Monday, June 5, 2017

‘Public schooling’ is a myth

"The legend says that public schools accept all comers," Robert Enlow writes. "That is simply not true, and it never has been."

Friday, June 2, 2017

Oklahoma expands its private-school choice programs

Oklahoma has two important private-school choice programs. Happily, our state's political leaders expanded both programs during the 2017 legislative session.

Our school voucher program, enacted in 2010, is helping rural students who want a faith-based educationbullied children who contemplated suicideautistic students, and more.

In 2017, SB 301 expanded the eligibility for this voucher program. Formerly limited to students on an IEP, eligibility now extends to children in foster care (a 2015 OCPA recommendation) and children adopted out of state custody. Click here to see how your state senator voted. Click here to see how your state representative voted. [Updates: State Sen. AJ Griffin discusses the legislation here. Oklahoma Watch reports on the legislation here.]

Oklahoma's tax-credit scholarship program, enacted in 2011, is helping hearing-impaired children, homeless students, teenage students battling addiction, and more.

In 2017, SB 445 made more cap space available for this tax-credit scholarship program. Click here to see how your state senator voted. Click here to see how your state representative voted.

It should come as no surprise that a Republican government would expand parental-choice options. The GOP platforms, both nationally and in Oklahoma, place a strong emphasis on parental rights and educational choice. Moreover, no fewer than seven public-opinion surveys conducted by reputable polling firms over the last few years have shown strong support for school choice among Republican voters. This, of course, helps to explain why Republican political leaders support school choice. Most notable are President Donald Trump and Vice President Mike Pence. (They are embracing the views held by the great President Ronald Reagan, who in his day proposed "a tuition tax credit plan," "a voucher system," and "education savings accounts.") Here at home, Sen. James Lankford, Lt. Gov. Todd Lamb, Gov. Mary Fallin, and others support educational choice.

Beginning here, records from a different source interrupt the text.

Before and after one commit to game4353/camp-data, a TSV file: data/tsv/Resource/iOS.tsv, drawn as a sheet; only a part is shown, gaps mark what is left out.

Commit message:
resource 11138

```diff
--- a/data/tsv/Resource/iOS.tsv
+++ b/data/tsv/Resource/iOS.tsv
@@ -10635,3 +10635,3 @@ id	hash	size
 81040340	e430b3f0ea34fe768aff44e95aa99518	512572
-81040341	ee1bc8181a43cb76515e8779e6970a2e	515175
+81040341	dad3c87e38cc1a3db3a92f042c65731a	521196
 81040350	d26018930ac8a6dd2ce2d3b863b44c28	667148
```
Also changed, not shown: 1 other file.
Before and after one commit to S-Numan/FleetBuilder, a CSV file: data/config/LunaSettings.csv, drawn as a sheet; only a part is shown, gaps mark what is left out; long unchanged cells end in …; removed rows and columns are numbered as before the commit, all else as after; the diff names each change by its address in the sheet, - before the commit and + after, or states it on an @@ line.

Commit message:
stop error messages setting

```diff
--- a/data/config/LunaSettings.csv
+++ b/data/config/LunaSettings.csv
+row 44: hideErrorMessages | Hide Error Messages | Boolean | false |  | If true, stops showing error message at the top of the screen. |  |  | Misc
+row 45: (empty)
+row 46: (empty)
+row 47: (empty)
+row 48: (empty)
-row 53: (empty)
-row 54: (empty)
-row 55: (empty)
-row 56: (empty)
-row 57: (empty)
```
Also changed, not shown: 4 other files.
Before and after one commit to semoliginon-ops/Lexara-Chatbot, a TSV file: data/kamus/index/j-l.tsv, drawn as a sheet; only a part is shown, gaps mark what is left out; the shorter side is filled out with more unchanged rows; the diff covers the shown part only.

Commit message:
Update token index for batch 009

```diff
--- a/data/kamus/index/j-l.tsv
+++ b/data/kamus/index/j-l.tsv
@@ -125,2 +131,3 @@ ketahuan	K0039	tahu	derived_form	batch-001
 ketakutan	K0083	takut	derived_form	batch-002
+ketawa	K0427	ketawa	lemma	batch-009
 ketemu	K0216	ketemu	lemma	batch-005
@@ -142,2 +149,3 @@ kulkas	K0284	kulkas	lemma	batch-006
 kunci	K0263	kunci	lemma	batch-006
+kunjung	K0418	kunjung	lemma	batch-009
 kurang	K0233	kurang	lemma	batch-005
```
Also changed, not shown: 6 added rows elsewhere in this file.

Given those realities, it's disappointing that school choice hasn't made even more progress. "I think Oklahoma has been way too slow" at expanding school choice, Scott Pruitt told me in 2015. "It's shocking to me, when you look at the individuals that make up our legislative bodies, how most of them are conservative in their viewpoint, they ought to be seizing this opportunity—now—to make Oklahoma the most choice-friendly state in the country."

Unfortunately, that hasn't happened, in part because many of the Republicans in our legislative bodies arrived via the Trojan Horse dragged in by GOP campaign consultants. Regrettably, these operatives are more concerned with collecting lucrative fees than with electing candidates from the Republican wing of the Republican party. And school choice hasn't been the only casualty: Republican politicians, claiming there's a budget "crisis," also continue to raise taxes and increase government spending—even though the CAFR tells us (on page 193) that total state spending is at an all-time high. (You likely didn't know that—but you would if journalists would report the news fully, accurately, and fairly.)

Still, kudos to Oklahoma's political leaders for taking these baby steps toward securing parental rights. There's much more work to be done. All parents have the moral right to direct their child's path. As private-school choice advocate Martin Luther King III says, "fairness demands that every child, not just the rich, has access to an education that will help them achieve their dreams."